Back in 2017, I grew increasingly annoyed by the social media platform I was using for publishing film reviews. Although an enjoyable and stimulating place a few years ago, I had found that SensCritique was getting ridden with advertisements, and I didn't like the carnival of links and images which were displayed on every page to enhance traffic. It didn't help either that the website would thrive on aggregating moviegoers information, therefore constantly spreading incentives that everything be graded on sight —something I came to believe to be quite an inappropriate way to apprehend culture.
Furthermore, as I got more preoccupied with creating my own stuff than discussing works by other artists, essentially I stopped caring about online film discussions (most of my interactions back then regrettably amounted to superficial analysis and attention-seeking comments, so I wouldn't dare to call it 'debating'). Thus I wasn't much concerned about losing so-called followers, and I was ready to move this humble activity to someplace it wouldn't get as many views. Writing lengthy and/or somewhat freewheeling online articles caters to few people's taste anyway, and I'm happy enough talking with a few close friends about whatever movie I saw recently.
My point here is twofold. I didn't care yet about having a website which felt my own; however, I needed a place removed from the frenzy of social media. Also, I knew that I would draw way less readers than before, which didn't bother me because I wasn't making money from this whimsical occupation, nor did I have any intention to. Still, it felt scary to stop participating in social media. No groundbreaking epiphany here, but it seems like you can't promote your work anymore without being complicit in many practices I'm not comfortable with. And I'm somewhat upset that this case should be considered settled by most people.
Later on, I worked on a series of pictures, but I lacked a place to publish them, so I ended up putting them on Facebook (they landed here eventually). This felt clumsy for a number of reasons similar to what drove me away from SensCritique. Yet, further than the need for an autonomous place to share my interests, it made me realize that I wanted the design of such a place to reflect my interests. I would not be satisfied unless the structure itself would feel as fulfilling as the content —at least to me, and hopefully to the users.
This intent covered both the logical arrangement and the graphical rendering of the content (I guess that's what they call HTML and CSS, duh). As it happened, this longing for idiosyncrasy obviously ruled out other social media, but it also excluded WordPress-powered projects and whatnots. Even though I could tinker with existing content management systems to display photos and publish blog articles, I could not get the media reviewing/archive platform I was longing for, except if I wrote my own web application.
At that point I roughly saw what I had to build, and I was ready to get some work done. The only issue was, I knew zilch about web development. Oops. Time to pull some tricks.
- I used to work in computer security, so I was already quite, eh, computer-fluent. I would have to get familiar with a whole new field, but it should help to know stuff about Unix-like environments and also some programming (and so it did).

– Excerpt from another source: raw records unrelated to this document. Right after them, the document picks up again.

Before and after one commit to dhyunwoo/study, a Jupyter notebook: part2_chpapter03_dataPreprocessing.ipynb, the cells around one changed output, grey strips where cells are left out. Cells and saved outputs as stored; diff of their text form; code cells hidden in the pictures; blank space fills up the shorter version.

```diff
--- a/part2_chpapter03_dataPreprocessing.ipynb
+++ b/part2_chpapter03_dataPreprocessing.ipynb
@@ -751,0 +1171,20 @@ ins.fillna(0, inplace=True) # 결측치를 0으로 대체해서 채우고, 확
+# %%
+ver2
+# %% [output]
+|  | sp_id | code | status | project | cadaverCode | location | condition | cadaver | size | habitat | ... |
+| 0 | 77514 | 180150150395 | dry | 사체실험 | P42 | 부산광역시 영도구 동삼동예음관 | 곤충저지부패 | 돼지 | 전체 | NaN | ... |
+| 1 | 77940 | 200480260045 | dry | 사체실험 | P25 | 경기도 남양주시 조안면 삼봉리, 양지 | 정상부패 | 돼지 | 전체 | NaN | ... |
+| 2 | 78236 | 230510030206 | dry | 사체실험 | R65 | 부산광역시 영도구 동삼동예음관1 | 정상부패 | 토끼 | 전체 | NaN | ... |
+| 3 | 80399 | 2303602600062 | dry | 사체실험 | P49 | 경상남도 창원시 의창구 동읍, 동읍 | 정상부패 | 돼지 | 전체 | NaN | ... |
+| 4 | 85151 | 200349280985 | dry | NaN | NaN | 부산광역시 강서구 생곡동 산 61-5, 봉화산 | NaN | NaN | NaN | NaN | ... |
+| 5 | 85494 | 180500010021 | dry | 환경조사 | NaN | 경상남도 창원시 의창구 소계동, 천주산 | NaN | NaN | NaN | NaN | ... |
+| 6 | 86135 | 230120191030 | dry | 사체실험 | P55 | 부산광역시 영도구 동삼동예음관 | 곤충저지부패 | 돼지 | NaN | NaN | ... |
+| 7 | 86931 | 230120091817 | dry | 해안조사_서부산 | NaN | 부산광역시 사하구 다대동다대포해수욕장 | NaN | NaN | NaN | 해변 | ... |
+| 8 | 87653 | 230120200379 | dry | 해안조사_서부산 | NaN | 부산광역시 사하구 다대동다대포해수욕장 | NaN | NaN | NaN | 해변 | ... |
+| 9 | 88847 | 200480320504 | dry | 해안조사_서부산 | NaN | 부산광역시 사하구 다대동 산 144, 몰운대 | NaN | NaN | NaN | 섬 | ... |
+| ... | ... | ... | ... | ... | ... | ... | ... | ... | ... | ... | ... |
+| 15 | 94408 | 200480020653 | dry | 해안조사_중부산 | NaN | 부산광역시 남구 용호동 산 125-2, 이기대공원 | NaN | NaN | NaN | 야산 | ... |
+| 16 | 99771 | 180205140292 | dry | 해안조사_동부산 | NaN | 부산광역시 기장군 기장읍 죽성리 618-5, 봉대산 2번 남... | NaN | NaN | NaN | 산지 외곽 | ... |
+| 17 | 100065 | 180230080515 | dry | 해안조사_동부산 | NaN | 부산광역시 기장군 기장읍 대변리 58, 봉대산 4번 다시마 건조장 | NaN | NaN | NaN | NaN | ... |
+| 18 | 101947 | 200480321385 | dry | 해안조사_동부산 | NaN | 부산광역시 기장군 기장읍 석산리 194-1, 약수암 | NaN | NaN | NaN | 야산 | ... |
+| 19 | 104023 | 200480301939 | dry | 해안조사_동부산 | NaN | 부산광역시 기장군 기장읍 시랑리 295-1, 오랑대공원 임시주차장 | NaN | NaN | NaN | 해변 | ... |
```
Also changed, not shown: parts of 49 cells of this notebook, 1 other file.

- I'm confident about being a fast learner. That is, when I'm convinced I need to be, otherwise I get bored, rebellious and/or sick of everything on earth. There may be various reasons for this situation, but I met quite a few people who had the abilities but lacked the self-assurance, so it seemed worth noting, however effortless it might sound to some.
- More than anything else maybe, I was able to free significant time for this. By the end of 2017 I had quit my regular job, and I also put many things aside in order to move some personal projects forward. Whether this was healthy or not will be discussed later. At any rate, it should be considered that I felt comfortable enough, money-wise, to spend several weeks on this. It's kind of self-indulgent to engage in something which I could afford to fail, yet it's precisely because I turned this into a non-risk that I couldn't bear not to do it.
Finally, I should talk about one strong belief which underpins the whole plan. The more I'm involved in the different steps and components of a project, the more it will make me content. Even if there existed some out-of-the-box solution which gave me everything I needed at once, I probably wouldn't take it. This could be contemptuously dismissed as reinventing the wheel, but it's more than a matter of intellectual curiosity.
On some occasions, my job used to leave me disheartened because my contributions were far from giving me a hold on what was a massive undertaking. In the endeavours I pursue now, I need to deliver something that feels final, and I need to exert as much control as I can beforehand. I struggle to feel complete when I mindlessly use other people's work. It can be rather demanding to appropriate new tools and knowledge in this way, but eventually it makes me feel like I own the entirety of my labour, of my creation, of my life force. An invaluable feeling indeed.